(Data items)

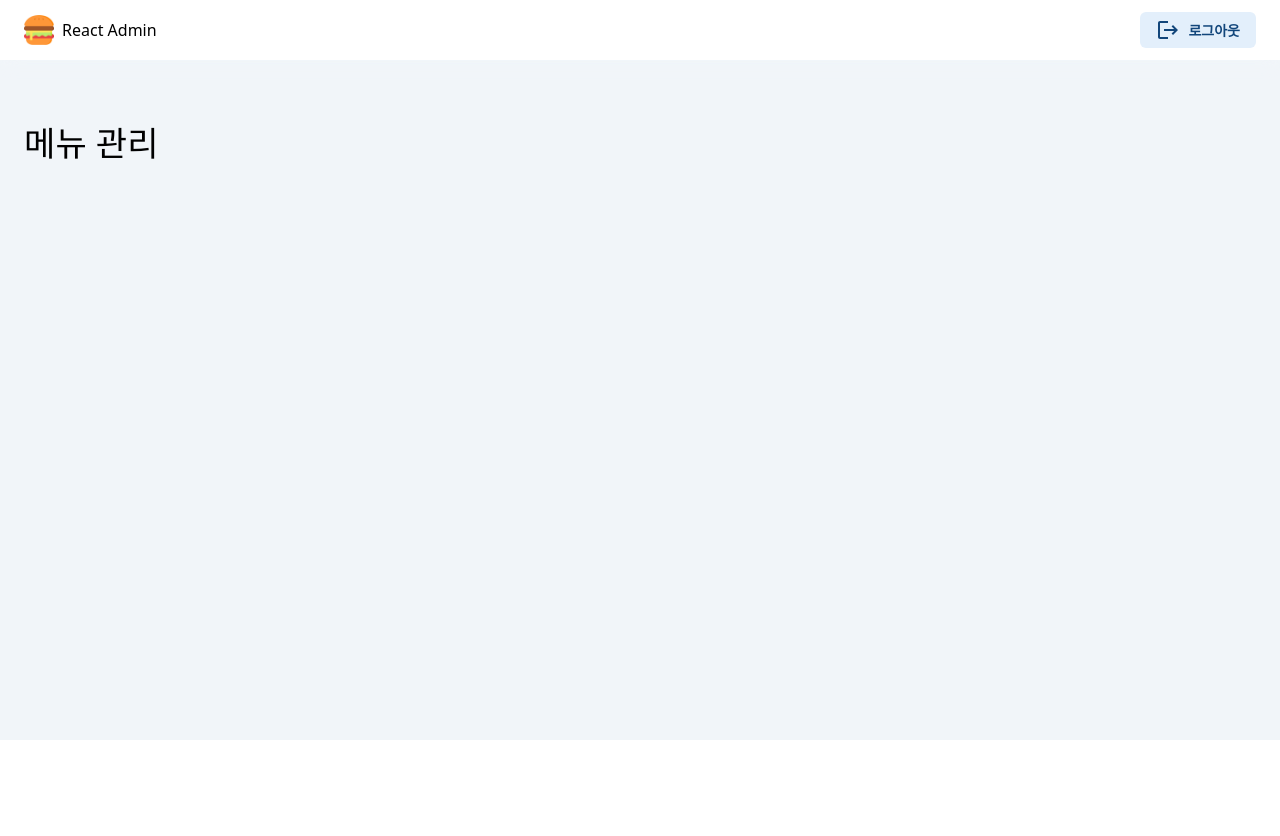
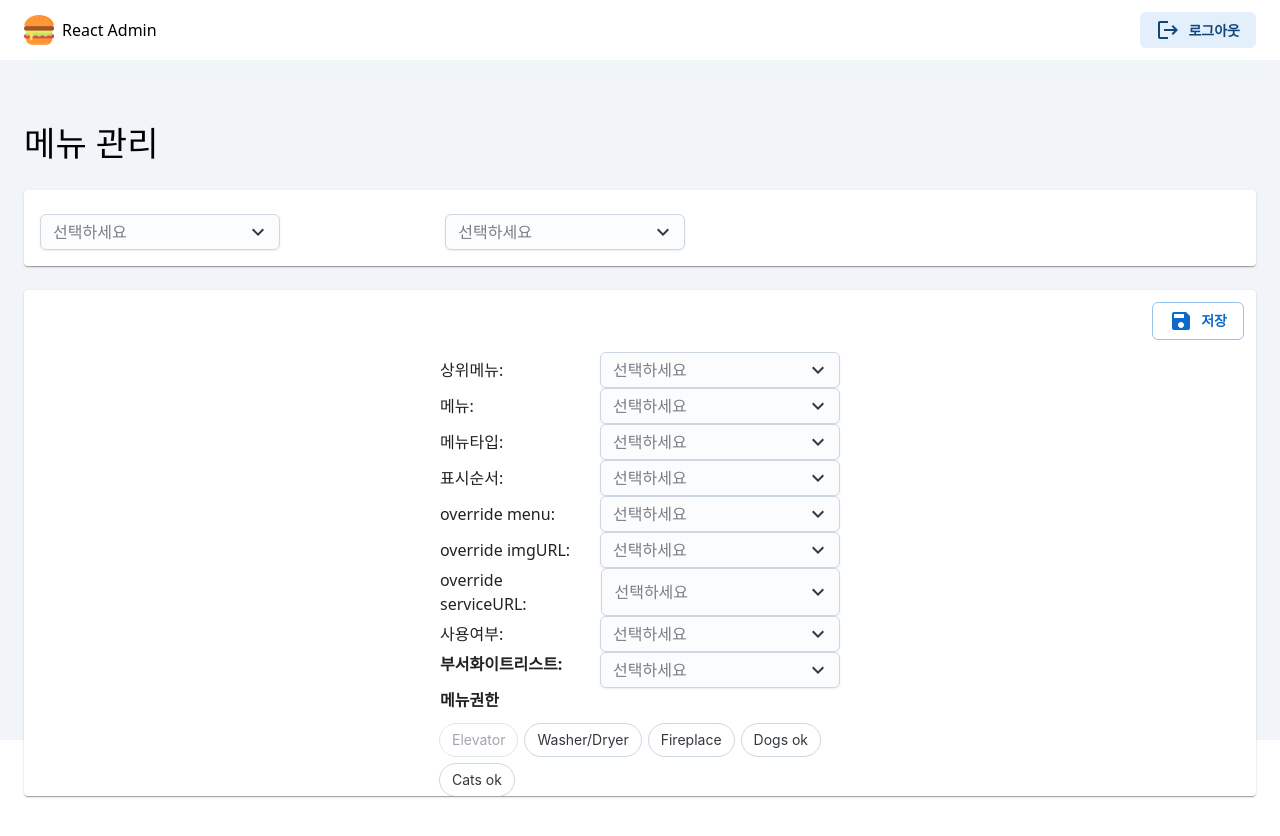
Before and after one commit to chosooyeon/lemon-admin, a React (Vite) app: page /menu in a window 1280 px wide. Shown: the top 836 px of the page. Before the commit the page ends 800 px from the top, so only its background shows below. Built offline with nearby package versions, Linux system fonts and the light colour scheme.

Commit message:
✨ 메뉴관리 ui 추가 및 ts selectComp 자식요소 props 전달 추가

```diff
--- a/src/components/atoms/SelectComp.tsx
+++ b/src/components/atoms/SelectComp.tsx
@@ -1,34 +1,31 @@
-import * as React from 'react';
-import Box from '@mui/material/Box';
-import InputLabel from '@mui/material/InputLabel';
-import MenuItem from '@mui/material/MenuItem';
-import FormControl from '@mui/material/FormControl';
-import Select, { SelectChangeEvent } from '@mui/material/Select';
+import Select, { selectClasses } from '@mui/joy/Select';
+import Option from '@mui/joy/Option';
+import KeyboardArrowDown from '@mui/icons-material/KeyboardArrowDown';
 
-const SelectComp = () => {
-  const [age, setAge] = React.useState('');
+interface ChildProps {
+  props: string[];
+}
 
-  const handleChange = (event: SelectChangeEvent) => {
-    setAge(event.target.value as string);
-  };
-
+const SelectComp = ({props}:ChildProps) => {
   return (
-    <Box sx={{ minWidth: 120 }}>
-      <FormControl fullWidth>
-        <InputLabel id="demo-simple-select-label">Age</InputLabel>
-        <Select
-          labelId="demo-simple-select-label"
-          id="demo-simple-select"
-          value={age}
-          label="Age"
-          onChange={handleChange}
-        >
-          <MenuItem value={10}>Ten</MenuItem>
-          <MenuItem value={20}>Twenty</MenuItem>
-          <MenuItem value={30}>Thirty</MenuItem>
-        </Select>
-      </FormControl>
-    </Box>
+    <Select
+      placeholder="선택하세요"
+      indicator={<KeyboardArrowDown />}
+      sx={{
+        width: 240,
+        [`& .${selectClasses.indicator}`]: {
+          transition: '0.2s',
+          [`&.${selectClasses.expanded}`]: {
+            transform: 'rotate(-180deg)',
+          },
+        },
+      }}>
+      {
+        props.map((item) => (
+          <Option value={item}>{item}</Option>
+        ))
+      }
+    </Select>
   );
 }
 
--- /dev/null
+++ b/src/components/molecules/ChipGroup.tsx
@@ -0,0 +1,74 @@
+import * as React from 'react';
+import Box from '@mui/joy/Box';
+import Checkbox from '@mui/joy/Checkbox';
+import List from '@mui/joy/List';
+import ListItem from '@mui/joy/ListItem';
+import Typography from '@mui/joy/Typography';
+import Sheet from '@mui/joy/Sheet';
+import Done from '@mui/icons-material/Done';
+
+export default function ChipGroup() {
+  const [value, setValue] = React.useState<string[]>([]);
+  const role = ['Elevator', 'Washer/Dryer', 'Fireplace', 'Dogs ok', 'Cats ok']
+
+  return (
+    // <Sheet
+    //   variant="outlined"
+    //   sx={{ width: 360, p: 2, borderRadius: 'sm', bgcolor: 'background.body' }}
+    // >
+    //   <Typography id="rank" level="body2" fontWeight="lg" sx={{ mb: 1.5 }}>
+    //     메뉴권한
+    //   </Typography>
+      <Box role="group" aria-labelledby="rank">
+        <List
+          orientation="horizontal"
+          wrap
+          sx={{
+            '--List-gap': '8px',
+            '--ListItem-radius': '20px',
+            '--ListItem-minHeight': '32px',
+          }}
+        >
+          {role.map(
+            (item, index) => (
+              <ListItem key={item}>
+                {value.includes(item) && (
+                  <Done
+                    color="primary"
+                    sx={{ ml: -0.5, mr: 0.5, zIndex: 2, pointerEvents: 'none' }}
+                  />
+                )}
+                <Checkbox
+                  size="sm"
+                  disabled={index === 0}
+                  disableIcon
+                  overlay
+                  label={item}
+                  checked={value.includes(item)}
+                  variant={value.includes(item) ? 'soft' : 'outlined'}
+                  onChange={(event: React.ChangeEvent<HTMLInputElement>) => {
+                    if (event.target.checked) {
+                      setValue((val) => [...val, item]);
+                    } else {
+                      setValue((val) => val.filter((text) => text !== item));
+                    }
+                  }}
+                  slotProps={{
+                    action: ({ checked }) => ({
+                      sx: checked
+                        ? {
+                            border: '1px solid',
+                            borderColor: 'primary.500',
+                          }
+                        : {},
+                    }),
+                  }}
+                />
+              </ListItem>
+            ),
+          )}
+        </List>
+      </Box>
+    // </Sheet>
+  );
+}
--- a/src/components/organisms/MainLayout.tsx
+++ b/src/components/organisms/MainLayout.tsx
@@ -14,7 +14,7 @@ const MainLayout = () => {
       </div>
       <div className={isToggle ? '-translate-x-[230px] duration-300 ease-in-out pt-[60px]' : 'duration-300 ease-in-out pt-[60px]'}>
         <LeftBar />
-        <main className='ml-[230px] h-[calc(100vh-120px)] bg-slate-100 w-[100%]'>
+        <main className={isToggle ? 'ml-[230px] h-[calc(100vh-120px)] bg-slate-100 w-[100%]' : 'ml-[230px] h-[calc(100vh-120px)] bg-slate-100 w-[calc(100%-230px)]'}>
           <Outlet />
         </main>
       </div>
--- a/src/components/organisms/MenuTreeLayout.tsx
+++ b/src/components/organisms/MenuTreeLayout.tsx
@@ -1,10 +1,47 @@
+import SelectComp from "../atoms/SelectComp"
 import MenuTree from "../molecules/MenuTree"
-
+import { Card } from '@mui/material';
+import Grid from '@mui/material/Grid';
+import SaveIcon from '@mui/icons-material/Save';
+import { Box, Button } from '@mui/joy';
+import ChipGroup from "../molecules/ChipGroup";
+import Typography from '@mui/joy/Typography';
 
 const MenuTreeLayout = () => {
+    const menu = ['투약실시','수혈실시','채혈실시']
     return(
         <>
-            <MenuTree/>
+            <Card sx={{ p: 2 }}>
+                <Grid container spacing={2}>
+                    <Grid item xs={4} marginTop={1}><SelectComp props={menu}/></Grid>
+                    <Grid item xs={4} marginTop={1}><SelectComp props={menu}/></Grid>
+                </Grid>
+            </Card>
+
+            <Card>
+                <Box className='justify-end m-3' sx={{ display: 'flex', gap: 1, alignItems: 'center', flexWrap: 'wrap' }}>
+                    <Button startDecorator={<SaveIcon />} variant="outlined">저장</Button>
+                </Box>
+
+                <Grid container spacing={2}>
+                    <Grid item xs={4}>
+                        <MenuTree/>
+                    </Grid>
+                    <Grid item xs={4}>
+                        <div className="flex justify-between"><span className="mr-[9px] self-center">상위메뉴: </span><SelectComp props={menu}/></div>
+                        <div className="flex justify-between"><span className="mr-[9px] self-center">메뉴: </span><SelectComp props={menu}/></div>
+                        <div className="flex justify-between"><span className="mr-[9px] self-center">메뉴타입: </span><SelectComp props={menu}/></div>
+                        <div className="flex justify-between"><span className="mr-[9px] self-center">표시순서: </span><SelectComp props={menu}/></div>
+                        <div className="flex justify-between"><span className="mr-[9px] self-center">override menu: </span><SelectComp props={menu}/></div>
+                        <div className="flex justify-between"><span className="mr-[9px] self-center">override imgURL: </span><SelectComp props={menu}/></div>
+                        <div className="flex justify-between"><span className="mr-[9px] self-center">override serviceURL: </span><SelectComp props={menu}/></div>
+                        <div className="flex justify-between"><span className="mr-[9px] self-center">사용여부: </span><SelectComp props={menu}/></div>
+                        <div className="flex justify-between"><Typography id="rank" level="body2" fontWeight="lg" sx={{ mb: 1.5 }}>부서화이트리스트: </Typography><SelectComp props={menu}/></div>
+                        <Typography id="rank" level="body2" fontWeight="lg" sx={{ mb: 1.5 }}>메뉴권한</Typography>
+                        <ChipGroup/>
+                    </Grid>
+                </Grid>
+            </Card>
         </>
     )
 }
--- a/src/components/organisms/UserStatsLayout.tsx
+++ b/src/components/organisms/UserStatsLayout.tsx
@@ -1,5 +1,5 @@
 import CalendarComp from '@/components/atoms/CalendarComp'
-import SelectComp from '../atoms/SelectComp'
+//import SelectComp from '../atoms/SelectComp'
 import Grid from '@mui/material/Grid';
 import { Card } from '@mui/material';
 import { BarChart } from "@/components/atoms/BarChart"
@@ -11,7 +11,7 @@ const UserStatsLayout = () => {
         <>
             <Card sx={{ p: 2 }}>
                 <Grid container spacing={2}>
-                    <Grid item xs={4} marginTop={1}><SelectComp/></Grid>
+                    {/* <Grid item xs={4} marginTop={1}><SelectComp/></Grid> */}
                     <Grid item xs={2}><CalendarComp/></Grid>
                     <Grid item xs={2}><CalendarComp/></Grid>
                 </Grid>
```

— EXERCISE AIM —
When a line in the data above contains the string "ListItem", copy that line.

— COMPLETED EXERCISE —
+import ListItem from '@mui/joy/ListItem';
+            '--ListItem-radius': '20px',
+            '--ListItem-minHeight': '32px',
+              <ListItem key={item}>
+              </ListItem>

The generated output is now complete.